Only the pictures are to be left out; write out the rest of the data exactly.

··········

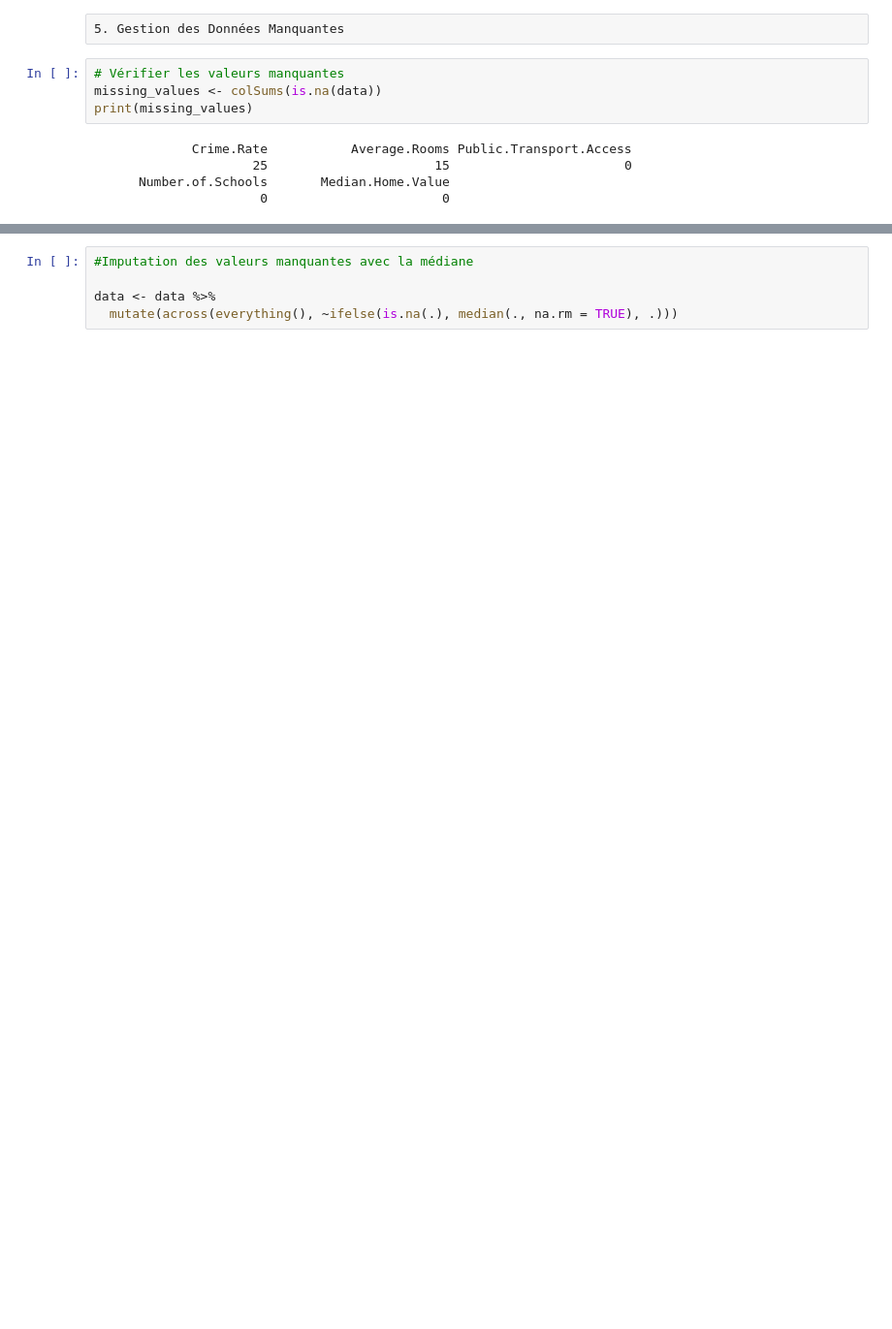
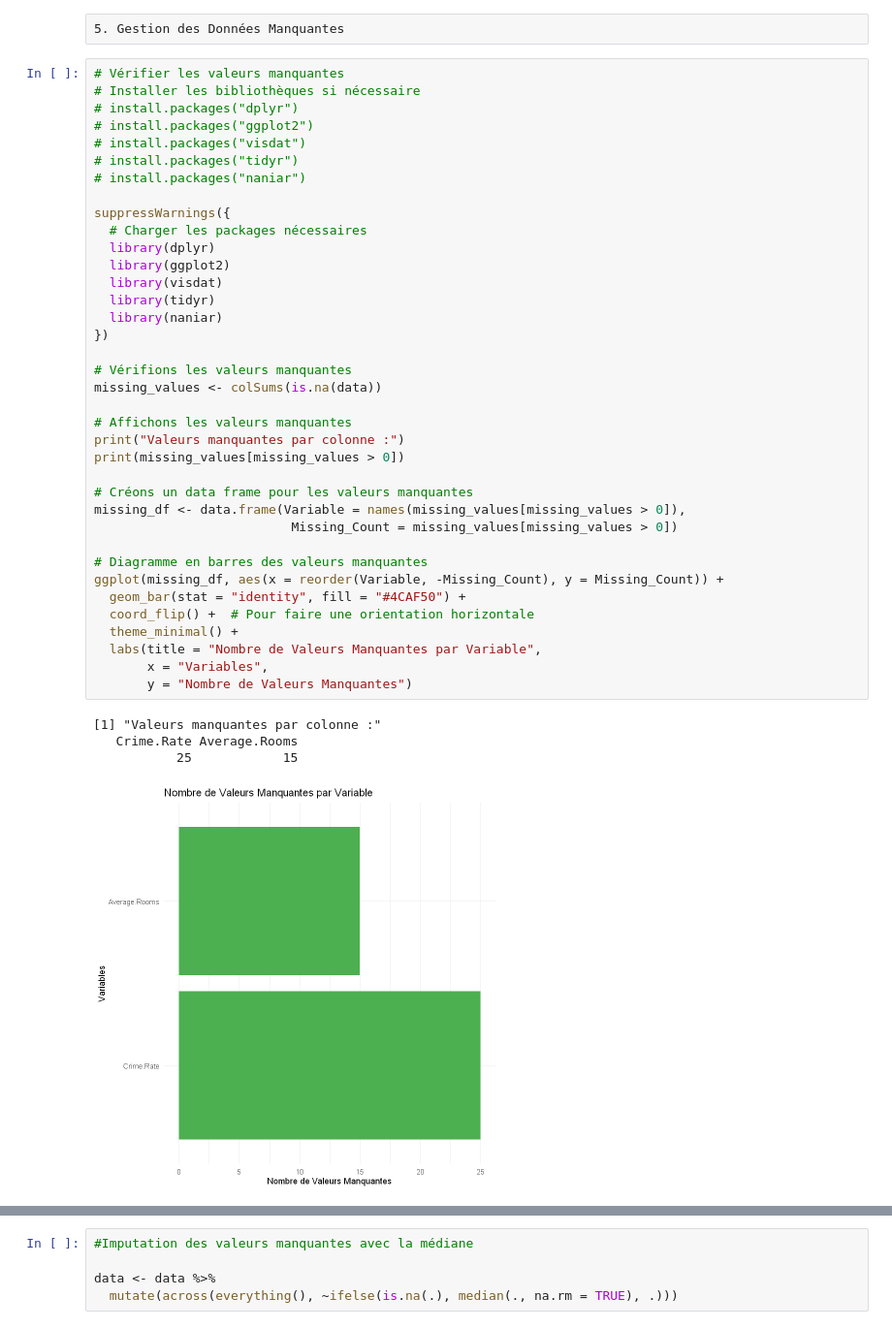
Before and after one commit to chartleyl/Project_housing_data, a Jupyter notebook: Project_housing.ipynb, the cells around one changed output, grey strips where cells are left out. Shown: that part at 97% size. Drawn from its saved outputs; the diff is of its cells as text; blank space fills up the shorter version.

```diff
--- a/Project_housing.ipynb
+++ b/Project_housing.ipynb
@@ -136,10 +150,43 @@ ggplot(data = cor_melted, aes(x = Var1, y = Var2, fill = value)) +
 5. Gestion des Données Manquantes
 # %%
 # Vérifier les valeurs manquantes
+# Installer les bibliothèques si nécessaire
+# install.packages("dplyr")
+# install.packages("ggplot2")
+# install.packages("visdat")
+# install.packages("tidyr")
+# install.packages("naniar")
+
+suppressWarnings({
+  # Charger les packages nécessaires
+  library(dplyr)
+  library(ggplot2)
+  library(visdat)
+  library(tidyr)
+  library(naniar)
+})
+
+# Vérifions les valeurs manquantes
 missing_values <- colSums(is.na(data))
-print(missing_values)
+
+# Affichons les valeurs manquantes
+print("Valeurs manquantes par colonne :")
+print(missing_values[missing_values > 0])
+
+# Créons un data frame pour les valeurs manquantes
+missing_df <- data.frame(Variable = names(missing_values[missing_values > 0]),
+                          Missing_Count = missing_values[missing_values > 0])
+
+# Diagramme en barres des valeurs manquantes
+ggplot(missing_df, aes(x = reorder(Variable, -Missing_Count), y = Missing_Count)) +
+  geom_bar(stat = "identity", fill = "#4CAF50") +
+  coord_flip() +  # Pour faire une orientation horizontale
+  theme_minimal() +
+  labs(title = "Nombre de Valeurs Manquantes par Variable",
+       x = "Variables",
+       y = "Nombre de Valeurs Manquantes")
 # %% [output]
-             Crime.Rate           Average.Rooms Public.Transport.Access
-                     25                      15                       0
-      Number.of.Schools       Median.Home.Value
-                      0                       0
+[1] "Valeurs manquantes par colonne :"
+   Crime.Rate Average.Rooms
+           25            15
+[figure, added]
```
Also changed, not shown: parts of 34 cells of this notebook.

··········

EXERCISE ANSWER.
Before and after one commit to chartleyl/Project_housing_data, a Jupyter notebook: Project_housing.ipynb, the cells around one changed output, grey strips where cells are left out. Shown: that part at 97% size. Drawn from its saved outputs; the diff is of its cells as text; blank space fills up the shorter version.

```diff
--- a/Project_housing.ipynb
+++ b/Project_housing.ipynb
@@ -136,10 +150,43 @@ ggplot(data = cor_melted, aes(x = Var1, y = Var2, fill = value)) +
 5. Gestion des Données Manquantes
 # %%
 # Vérifier les valeurs manquantes
+# Installer les bibliothèques si nécessaire
+# install.packages("dplyr")
+# install.packages("ggplot2")
+# install.packages("visdat")
+# install.packages("tidyr")
+# install.packages("naniar")
+
+suppressWarnings({
+  # Charger les packages nécessaires
+  library(dplyr)
+  library(ggplot2)
+  library(visdat)
+  library(tidyr)
+  library(naniar)
+})
+
+# Vérifions les valeurs manquantes
 missing_values <- colSums(is.na(data))
-print(missing_values)
+
+# Affichons les valeurs manquantes
+print("Valeurs manquantes par colonne :")
+print(missing_values[missing_values > 0])
+
+# Créons un data frame pour les valeurs manquantes
+missing_df <- data.frame(Variable = names(missing_values[missing_values > 0]),
+                          Missing_Count = missing_values[missing_values > 0])
+
+# Diagramme en barres des valeurs manquantes
+ggplot(missing_df, aes(x = reorder(Variable, -Missing_Count), y = Missing_Count)) +
+  geom_bar(stat = "identity", fill = "#4CAF50") +
+  coord_flip() +  # Pour faire une orientation horizontale
+  theme_minimal() +
+  labs(title = "Nombre de Valeurs Manquantes par Variable",
+       x = "Variables",
+       y = "Nombre de Valeurs Manquantes")
 # %% [output]
-             Crime.Rate           Average.Rooms Public.Transport.Access
-                     25                      15                       0
-      Number.of.Schools       Median.Home.Value
-                      0                       0
+[1] "Valeurs manquantes par colonne :"
+   Crime.Rate Average.Rooms
+           25            15
+[figure, added]
```
Also changed, not shown: parts of 34 cells of this notebook.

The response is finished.